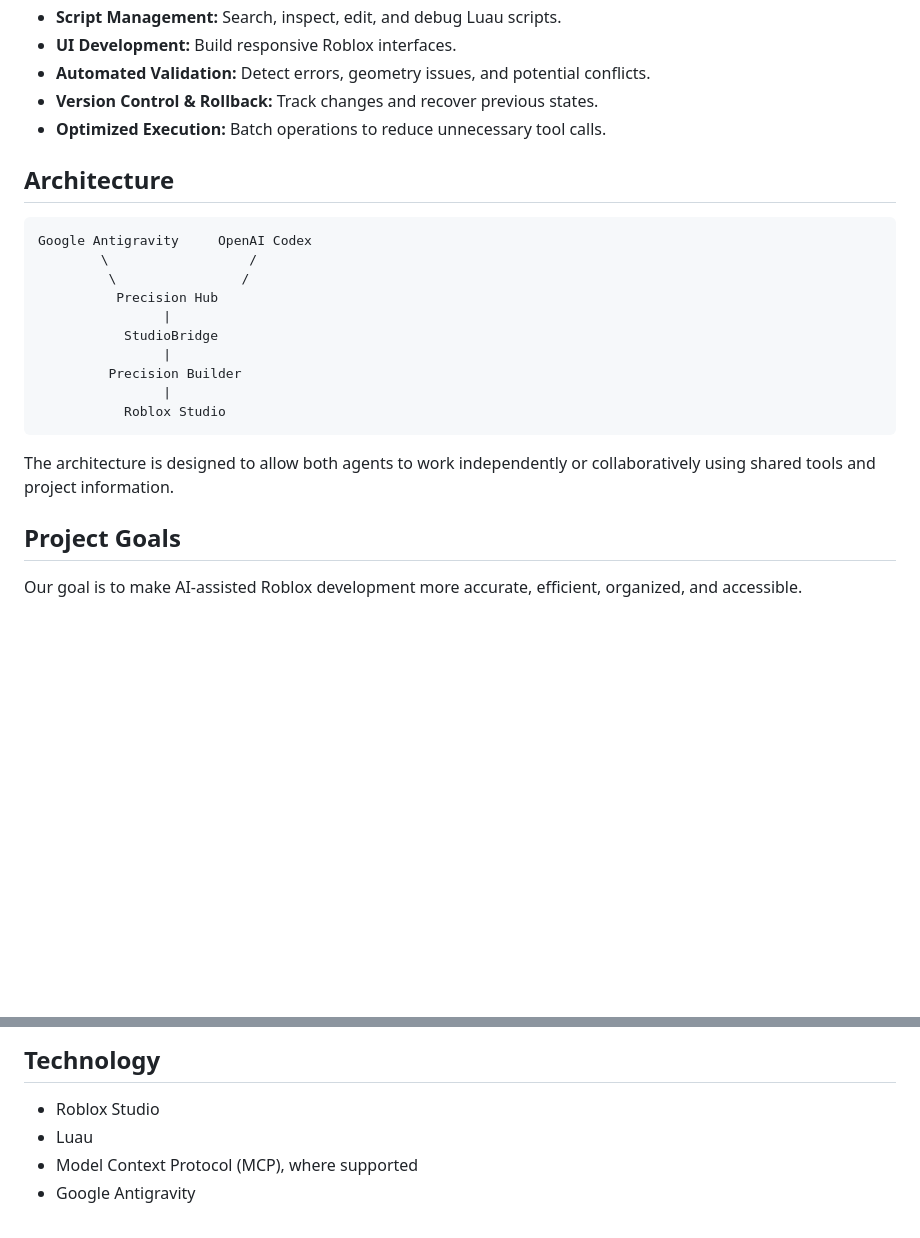
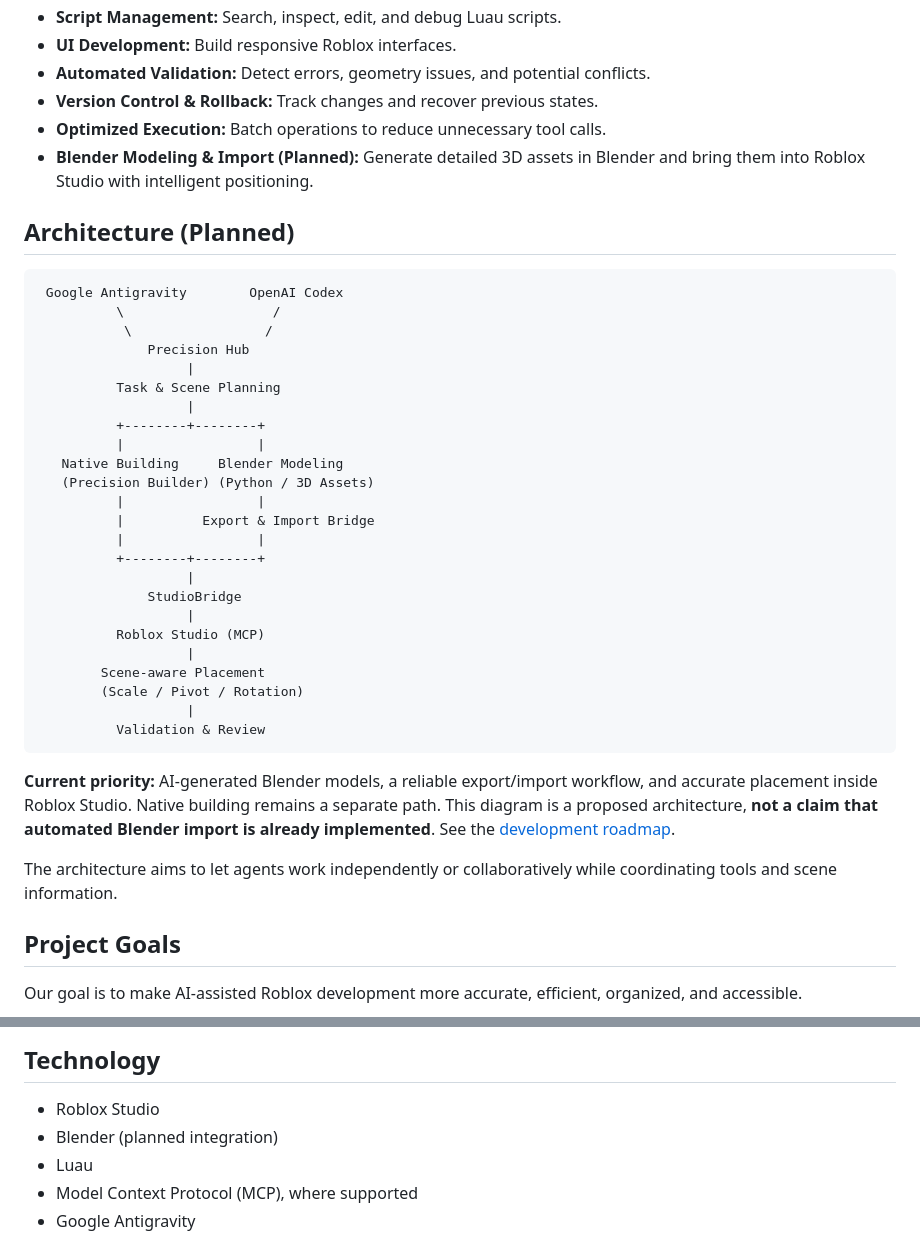
Before and after one commit to jgzinhoooo/Roblox-Axiom-Engine, a Markdown page: README.md, 2 parts joined by grey strips. GitHub-like rendering; blank space fills up the shorter version.

Commit message:
Add Blender modeling and scene placement to planned architecture

````diff
--- a/README.md
+++ b/README.md
@@ -29,23 +29,40 @@ Both agents are intended to communicate with Roblox Studio through a shared brid
 - **Automated Validation:** Detect errors, geometry issues, and potential conflicts.
 - **Version Control & Rollback:** Track changes and recover previous states.
 - **Optimized Execution:** Batch operations to reduce unnecessary tool calls.
+- **Blender Modeling & Import (Planned):** Generate detailed 3D assets in Blender and bring them into Roblox Studio with intelligent positioning.
 
-## Architecture
+## Architecture (Planned)
 
 ```text
-Google Antigravity     OpenAI Codex
-        \                  /
-         \                /
-          Precision Hub
-                |
-           StudioBridge
-                |
-         Precision Builder
-                |
-           Roblox Studio
+ Google Antigravity        OpenAI Codex
+          \                   /
+           \                 /
+              Precision Hub
+                   |
+          Task & Scene Planning
+                   |
+          +--------+--------+
+          |                 |
+   Native Building     Blender Modeling
+   (Precision Builder) (Python / 3D Assets)
+          |                 |
+          |          Export & Import Bridge
+          |                 |
+          +--------+--------+
+                   |
+              StudioBridge
+                   |
+          Roblox Studio (MCP)
+                   |
+        Scene-aware Placement
+        (Scale / Pivot / Rotation)
+                   |
+          Validation & Review
 ```
 
-The architecture is designed to allow both agents to work independently or collaboratively using shared tools and project information.
+**Current priority:** AI-generated Blender models, a reliable export/import workflow, and accurate placement inside Roblox Studio. Native building remains a separate path. This diagram is a proposed architecture, **not a claim that automated Blender import is already implemented**. See the [development roadmap](ROADMAP.md).
+
+The architecture aims to let agents work independently or collaboratively while coordinating tools and scene information.
 
 ## Project Goals
 
@@ -62,6 +79,7 @@ The project is under active development. Features and integrations described her
 ## Technology
 
 - Roblox Studio
+- Blender (planned integration)
 - Luau
 - Model Context Protocol (MCP), where supported
 - Google Antigravity
````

* [What you should do]:
Exact copy, no images: rewrite the entire listing above.

* [Written response]:
Before and after one commit to jgzinhoooo/Roblox-Axiom-Engine, a Markdown page: README.md, 2 parts joined by grey strips. GitHub-like rendering; blank space fills up the shorter version.

Commit message:
Add Blender modeling and scene placement to planned architecture

````diff
--- a/README.md
+++ b/README.md
@@ -29,23 +29,40 @@ Both agents are intended to communicate with Roblox Studio through a shared brid
 - **Automated Validation:** Detect errors, geometry issues, and potential conflicts.
 - **Version Control & Rollback:** Track changes and recover previous states.
 - **Optimized Execution:** Batch operations to reduce unnecessary tool calls.
+- **Blender Modeling & Import (Planned):** Generate detailed 3D assets in Blender and bring them into Roblox Studio with intelligent positioning.
 
-## Architecture
+## Architecture (Planned)
 
 ```text
-Google Antigravity     OpenAI Codex
-        \                  /
-         \                /
-          Precision Hub
-                |
-           StudioBridge
-                |
-         Precision Builder
-                |
-           Roblox Studio
+ Google Antigravity        OpenAI Codex
+          \                   /
+           \                 /
+              Precision Hub
+                   |
+          Task & Scene Planning
+                   |
+          +--------+--------+
+          |                 |
+   Native Building     Blender Modeling
+   (Precision Builder) (Python / 3D Assets)
+          |                 |
+          |          Export & Import Bridge
+          |                 |
+          +--------+--------+
+                   |
+              StudioBridge
+                   |
+          Roblox Studio (MCP)
+                   |
+        Scene-aware Placement
+        (Scale / Pivot / Rotation)
+                   |
+          Validation & Review
 ```
 
-The architecture is designed to allow both agents to work independently or collaboratively using shared tools and project information.
+**Current priority:** AI-generated Blender models, a reliable export/import workflow, and accurate placement inside Roblox Studio. Native building remains a separate path. This diagram is a proposed architecture, **not a claim that automated Blender import is already implemented**. See the [development roadmap](ROADMAP.md).
+
+The architecture aims to let agents work independently or collaboratively while coordinating tools and scene information.
 
 ## Project Goals
 
@@ -62,6 +79,7 @@ The project is under active development. Features and integrations described her
 ## Technology
 
 - Roblox Studio
+- Blender (planned integration)
 - Luau
 - Model Context Protocol (MCP), where supported
 - Google Antigravity
````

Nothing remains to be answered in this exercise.